> [MATERIAL SUPPLIED]:
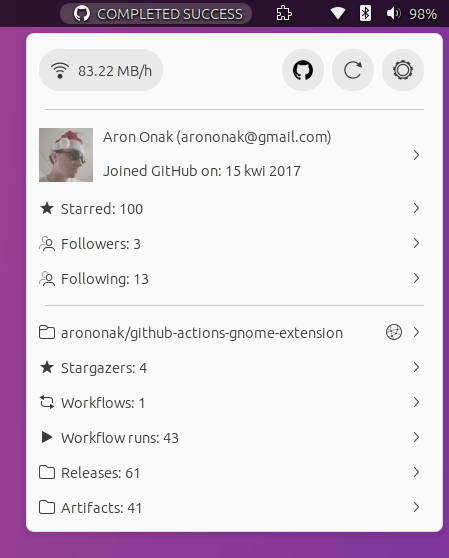
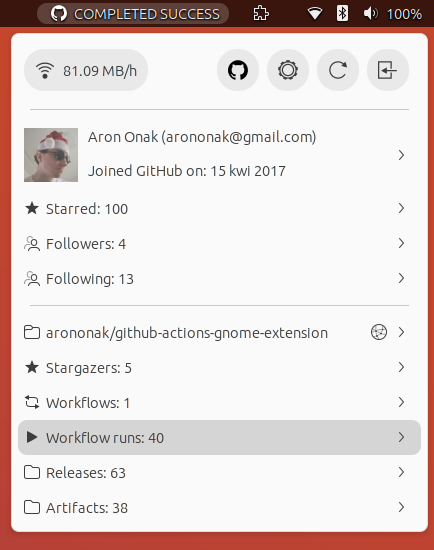
State refactor & added logout button

diff --git a/github-actions@arononak.github.io/status_bar_indicator.js b/github-actions@arononak.github.io/status_bar_indicator.js
@@ -12,6 +12,7 @@ const _ = ExtensionUtils.gettext;
 const utils = Me.imports.utils;
 const widgets = Me.imports.widgets;
 const repository = Me.imports.data_repository;
+const cliInterface = Me.imports.local_cli_interface;
 
 const StatusBarState = {
     LOADING: () => 'Loading',
@@ -29,7 +30,7 @@ var StatusBarIndicator = class StatusBarIndicator extends PanelMenu.Button {
         super();
 
         this.refreshCallback = refreshCallback;
-        
+
         this.workflowUrl = "";
         this.repositoryUrl = "";
         this.userUrl = "";
@@ -58,12 +59,12 @@ var StatusBarIndicator = class StatusBarIndicator extends PanelMenu.Button {
         });
 
         this.icon = new St.Icon({ style_class: 'system-status-icon' });
-        this.setStatusIconState('in_progress');
-
         this.topBox = new St.BoxLayout({ style_class: 'panel-status-menu-box' });
         this.topBox.add_child(this.icon);
         this.topBox.add_child(this.label);
         this.add_child(this.topBox);
+
+        this.setStatusIconState('in_progress');
     }
 
     setStatusIconState(state) {
@@ -93,14 +94,20 @@ var StatusBarIndicator = class StatusBarIndicator extends PanelMenu.Button {
     setStatusBarState(state) {
         this.state = state;
 
-        var loadingText = StatusBarState.LOADING();
+        const loadingText = StatusBarState.LOADING();
 
         switch (state) {
             case StatusBarState.NOT_LOGGED:
+                this.label.set_text(StatusBarState.NOT_LOGGED());
+                this.setStatusIconState('in_progress');
                 break;
             case StatusBarState.LOGGED_NOT_CHOOSED_REPO:
+                this.label.set_text(StatusBarState.LOGGED_NOT_CHOOSED_REPO());
+                this.setStatusIconState('in_progress');
                 break;
             case StatusBarState.LOADING:
+                this.label.set_text(StatusBarState.LOADING());
+
                 this.userMenuItem?.setHeaderItemText(loadingText)
                 this.starredMenuItem?.setHeaderItemText(loadingText)
                 this.followersMenuItem?.setHeaderItemText(loadingText);
@@ -111,8 +118,7 @@ var StatusBarIndicator = class StatusBarIndicator extends PanelMenu.Button {
                 this.runsMenuItem?.setHeaderItemText(loadingText);
                 this.releasesMenuItem?.setHeaderItemText(loadingText);
                 this.artifactsMenuItem?.setHeaderItemText(loadingText);
-                
-                this.label.set_text(loadingText);
+
                 this.twoFactorItem?.label.set_text(loadingText);
                 this.minutesItem?.label.set_text(loadingText);
                 this.packagesItem?.label.set_text(loadingText);
@@ -121,9 +127,15 @@ var StatusBarIndicator = class StatusBarIndicator extends PanelMenu.Button {
 
                 break;
             case StatusBarState.LOGGED:
+                this.label.set_text(StatusBarState.LOGGED());
                 break;
         }
     }
+
+    setStatusBarStateLoading = () => this.setStatusBarState(StatusBarState.LOADING);
+    setStatusBarStateNotLogged = () => this.setStatusBarState(StatusBarState.NOT_LOGGED);
+    setStatusBarStateLoggedNotChoosedRepo = () => this.setStatusBarState(StatusBarState.LOGGED_NOT_CHOOSED_REPO);
+    setStatusBarStateLogged = () => this.setStatusBarState(StatusBarState.LOGGED);
 
     initPopupMenu(isLogged) {
         this.box = new St.BoxLayout({
@@ -155,38 +167,54 @@ var StatusBarIndicator = class StatusBarIndicator extends PanelMenu.Button {
         this.box.add(this.leftBox);
         this.box.add(this.rightBox);
 
-        /// Network transfer
-        this.networkContainer = new St.BoxLayout();
-        this.networkButton = new St.Button({ style_class: 'button github-actions-button-action' });
-        this.networkButton.connect('clicked', () => ExtensionUtils.openPrefs());
-        this.networkIcon = new St.Icon({ icon_name: 'network-wireless-symbolic', icon_size: 20 });
-        this.networkLabel = new St.Label();
-        this.networkLabel.style = 'margin-left: 8px; margin-top: 2px;';
-        this.networkContainer.add(this.networkIcon);
-        this.networkContainer.add(this.networkLabel);
-        this.networkButton.set_child(this.networkContainer);
-        this.leftBox.add(this.networkButton);
-
         this.bottomItem = new PopupMenu.PopupBaseMenuItem({ reactive: false });
         this.bottomItem.remove_all_children(); // Remove left margin from non visible PopupMenuItem icon
         this.bottomItem.actor.add_actor(this.box);
         this.menu.addMenuItem(this.bottomItem);
+
+        /// Network transfer
+        if (isLogged == true) {
+            this.networkContainer = new St.BoxLayout();
+            this.networkButton = new St.Button({ style_class: 'button github-actions-button-action' });
+            this.networkButton.connect('clicked', () => ExtensionUtils.openPrefs());
+            this.networkIcon = new St.Icon({ icon_name: 'network-wireless-symbolic', icon_size: 20 });
+            this.networkLabel = new St.Label();
+            this.networkLabel.style = 'margin-left: 8px; margin-top: 2px;';
+            this.networkContainer.add(this.networkIcon);
+            this.networkContainer.add(this.networkLabel);
+            this.networkButton.set_child(this.networkContainer);
+            this.leftBox.add(this.networkButton);
+        }
 
         /// Bored
         this.boredButton = widgets.createRoundButton({ icon: new St.Icon({ gicon: widgets.createAppGioIcon(widgets.AppIconType.WHITE) }) });
         this.boredButton.connect('clicked', () => utils.openUrl('https://api.github.com/octocat'));
         this.rightBox.add_actor(this.boredButton);
 
-        /// Refresh
-        this.refreshButton = widgets.createRoundButton({ iconName: 'view-refresh-symbolic' });
-        this.refreshButton.connect('clicked', () => this.refreshCallback());
-        this.rightBox.add_actor(this.refreshButton);
-
         /// Settings
         this.settingsItem = widgets.createRoundButton({ iconName: 'system-settings-symbolic' });
         this.settingsItem.connect('clicked', () => ExtensionUtils.openPrefs());
         this.rightBox.add_actor(this.settingsItem);
 
+        /// Refresh
+        this.refreshButton = widgets.createRoundButton({ iconName: 'view-refresh-symbolic' });
+        this.refreshButton.connect('clicked', () => this.refreshCallback());
+        this.rightBox.add_actor(this.refreshButton);
+
+        if (isLogged == true) {
+            /// Logout{
+            this.logoutButton = widgets.createRoundButton({ iconName: 'system-log-out-symbolic' });
+            this.logoutButton.connect('clicked', async () => {
+                const status = await cliInterface.logout();
+
+                if (status == true) {
+                    this.refreshCallback();
+                }
+            });
+            this.rightBox.add_actor(this.logoutButton);
+        }
+
+        /// Logged Menu
         if (isLogged == true) {
             this.menu.addMenuItem(new PopupMenu.PopupSeparatorMenuItem());
             this.initLoggedMenu();

diff --git a/github-actions@arononak.github.io/local_cli_interface.js b/github-actions@arononak.github.io/local_cli_interface.js
@@ -31,6 +31,34 @@ async function isLogged() {
     });
 }
 
+async function logout() {
+    return new Promise((resolve, reject) => {
+        try {
+            let [, stdout, stderr, status] = GLib.spawn_command_line_sync('gh auth logout --hostname github.com');
+
+            if (status !== 0) {
+                if (stderr instanceof Uint8Array) {
+                    stderr = ByteArray.toString(stderr);
+                    print(stderr);
+                }
+
+                resolve(false);
+                return;
+            }
+
+            if (stdout instanceof Uint8Array) {
+                stdout = ByteArray.toString(stdout);
+                print(stdout);
+            }
+
+            resolve(true);
+        } catch (e) {
+            logError(e);
+            resolve(false);
+        }
+    });
+}
+
 async function downloadArtifact(downloadUrl, filename) {
     const logged = await isLogged();
 

diff --git a/github-actions@arononak.github.io/extension.js b/github-actions@arononak.github.io/extension.js
@@ -112,7 +112,11 @@ async function coldRefresh(settings, indicator) {
 
 async function hotRefresh(settings, indicator) {
     try {
-        if (indicator.isLogged == false) {
+        const isLogged = await repository.isLogged();
+        indicator.refreshAuthState(isLogged);
+        
+        if (isLogged == false) {
+            indicator.setStatusBarStateNotLogged();
             return;
         }
 
@@ -206,9 +210,6 @@ class Extension {
 
     async refresh() {
         try {
-            const isLogged = await repository.isLogged();
-            this.indicator.refreshAuthState(isLogged);
-
             coldRefresh(this.settings, this.indicator);
             hotRefresh(this.settings, this.indicator);
         } catch (e) {

diff --git a/github-actions@arononak.github.io/data_repository.js b/github-actions@arononak.github.io/data_repository.js
@@ -2,7 +2,7 @@
 
 const ExtensionUtils = imports.misc.extensionUtils;
 const Me = ExtensionUtils.getCurrentExtension();
-const repository = Me.imports.local_cli_data_repository;
+const repository = Me.imports.local_cli_interface;
 
 var isLogged = async () =>
     repository.isLogged();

> [TASK GOAL]: Copy word for word the stretch of entries above from the line that has "() => this.setStatusBarState(StatusBarState.LOADING);" through the line that has "this.bottomItem = new", both ends included, and nothing outside it.

> [TASK OUTPUT]:
+    setStatusBarStateLoading = () => this.setStatusBarState(StatusBarState.LOADING);
+    setStatusBarStateNotLogged = () => this.setStatusBarState(StatusBarState.NOT_LOGGED);
+    setStatusBarStateLoggedNotChoosedRepo = () => this.setStatusBarState(StatusBarState.LOGGED_NOT_CHOOSED_REPO);
+    setStatusBarStateLogged = () => this.setStatusBarState(StatusBarState.LOGGED);
 
     initPopupMenu(isLogged) {
         this.box = new St.BoxLayout({
@@ -155,38 +167,54 @@ var StatusBarIndicator = class StatusBarIndicator extends PanelMenu.Button {
         this.box.add(this.leftBox);
         this.box.add(this.rightBox);
 
-        /// Network transfer
-        this.networkContainer = new St.BoxLayout();
-        this.networkButton = new St.Button({ style_class: 'button github-actions-button-action' });
-        this.networkButton.connect('clicked', () => ExtensionUtils.openPrefs());
-        this.networkIcon = new St.Icon({ icon_name: 'network-wireless-symbolic', icon_size: 20 });
-        this.networkLabel = new St.Label();
-        this.networkLabel.style = 'margin-left: 8px; margin-top: 2px;';
-        this.networkContainer.add(this.networkIcon);
-        this.networkContainer.add(this.networkLabel);
-        this.networkButton.set_child(this.networkContainer);
-        this.leftBox.add(this.networkButton);
-
         this.bottomItem = new PopupMenu.PopupBaseMenuItem({ reactive: false });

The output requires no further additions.